Nothing beats standing on top of a peak and taking in a panoramic view of the world below. Don’t let winter’s icy embrace limit your outdoor adventures – here are the top three peaks worthy of your boot prints this winter. By Derek Morrison
Ben Lomond, Queenstown
The peak of Ben Lomond in Queenstown is a popular alpine day walk complete with a few sections to get your heart pumping. In winter it is a real trophy, requiring a modicum of alpine skills, to reach the 1748m summit.
The track begins at 320m above sea level in the native beech forest of One Mile Creek or through the Douglas fir forest cloaking the Skyline Access Road. If you’re feeling a little less energetic you can take the Skyline Gondola ($25) and start the walk at 800m.
At 800m you emerge from the bushline and the well signposted track climbs gently through alpine tussock land around the eastern wall of the bowl to the saddle. From the saddle the scramble to the summit is steep with cairns guiding the way.
From the summit the vista is truly magnificent with clear days affording a view of Mt Earnslaw, Mt Aspiring and the numerous peaks hovering above Lake Wakatipu. It will be easy to forget that you are less than 5km from the centre of Queenstown.
Wilding pines are slowly invading this landscape – if you see a seedling, pull it out.
Access One Mile Creek Track on the Queenstown-Glenorchy Road.
Time 6-7hr – less if you take the gondola.
Map CC11 Queenstown
Mt Tongariro, Tongariro National Park

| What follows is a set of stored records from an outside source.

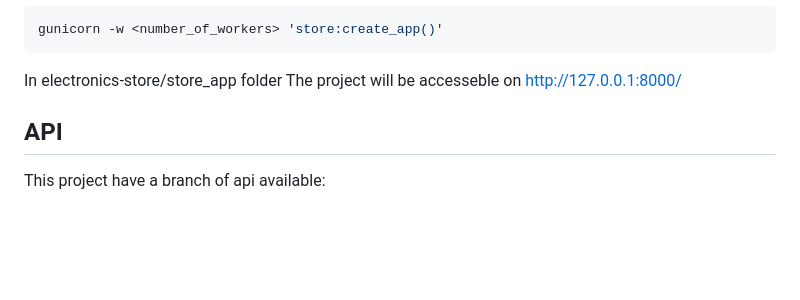
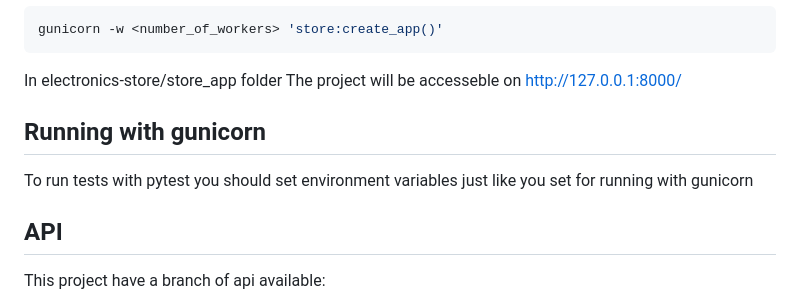
Before and after one commit to Parydubets/electronics-store, a Markdown page: README.md, the part around the change. GitHub-like rendering; blank space fills up the shorter version.

```diff
--- a/README.md
+++ b/README.md
@@ -59,6 +59,10 @@ gunicorn -w <number_of_workers> 'store:create_app()'
 In electronics-store/store_app folder
 The project will be accesseble on http://127.0.0.1:8000/
 
+
+## Running with gunicorn
+To run tests with pytest you should set environment variables just like you set for running with gunicorn
+
 ## API
 
 This project have a branch of api available:
```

Climbing a live volcano in winter is always an exhilarating experience and there is none better than Mt Tongariro in the Central North Island. At 1967m it is not the tallest in the feisty trio that includes Nguaruhoe (2287m) and Ruapehu (2672m), but it is one of the more accessible.
The summit of Tongariro is usually bagged as a side trip to the 20km Tongariro Alpine Crossing – one of New Zealand’s most popular summer tramping routes. In winter you’re going to need to carry crampons or showshoes and DOC even recommends an ice axe, though walking poles will often suffice.
You’ll want a stable weather window to complete the trip and be sure to check the avalanche conditions at www.avalanche.net.nz or phone the Whakapapa DOC office (07 892 3729) before you go. The easy access to Tongariro belies this mountain’s true alpine nature, so be prudent not to become one of the park’s atrocious statistics.
The crossing will take a fit person between 5-7hr in good winter conditions. Allow an extra two hours to bag Tongariro. Alternatively, the peak can be accessed from either track end as an out-and-back trip.
Mangatepopo Hut (20-bunk) and Ketetahi Hut (26-bunk) are located on each end of the TAC and can be utilised to make the summit trip a little easier in the limited daylight hours of winter.
Access Car parks at the end of Mangatepopo Rd or Ketetahi Rd, both accessed from SH47
Map BH34 Raurimu, BH35 Turangi
Ben Ohau, Mackenzie Basin
Lake Ohau is one of Mackenzie Country’s real jewels. The glacial lake is fed by the Dobson and Hopkins rivers, which originate in the Southern Alps. On the lake’s south-eastern shore sits the massif of Ben Ohau: a 1522m-tall summit that forms the southernmost end of the Ben Ohau Range.
This 11km climb is entirely on conservation land, beginning on an old 4WD track through beech forest before opening up onto the exposed western flank of Ben Ohau. From a small saddle, where a fence crosses the trail, the route scrambles the final 150m to the top. Allow a half to full day to get to and from the summit. The view at the top makes the 1000m ascent worth every drop of sweat with 360° views across the MacKenzie Basin and four stunning lakes: Ohau, Pukaki, Benmore and Ruataniwha.
The route is quite exposed in places so watch for sun exposure, high-winds and biting cold.
Access From the car park near Gretas Stream on Glen Lyon Rd
Grade Moderate – carry crampons in case you encounter ice near the summit
Map BZ15 Twizel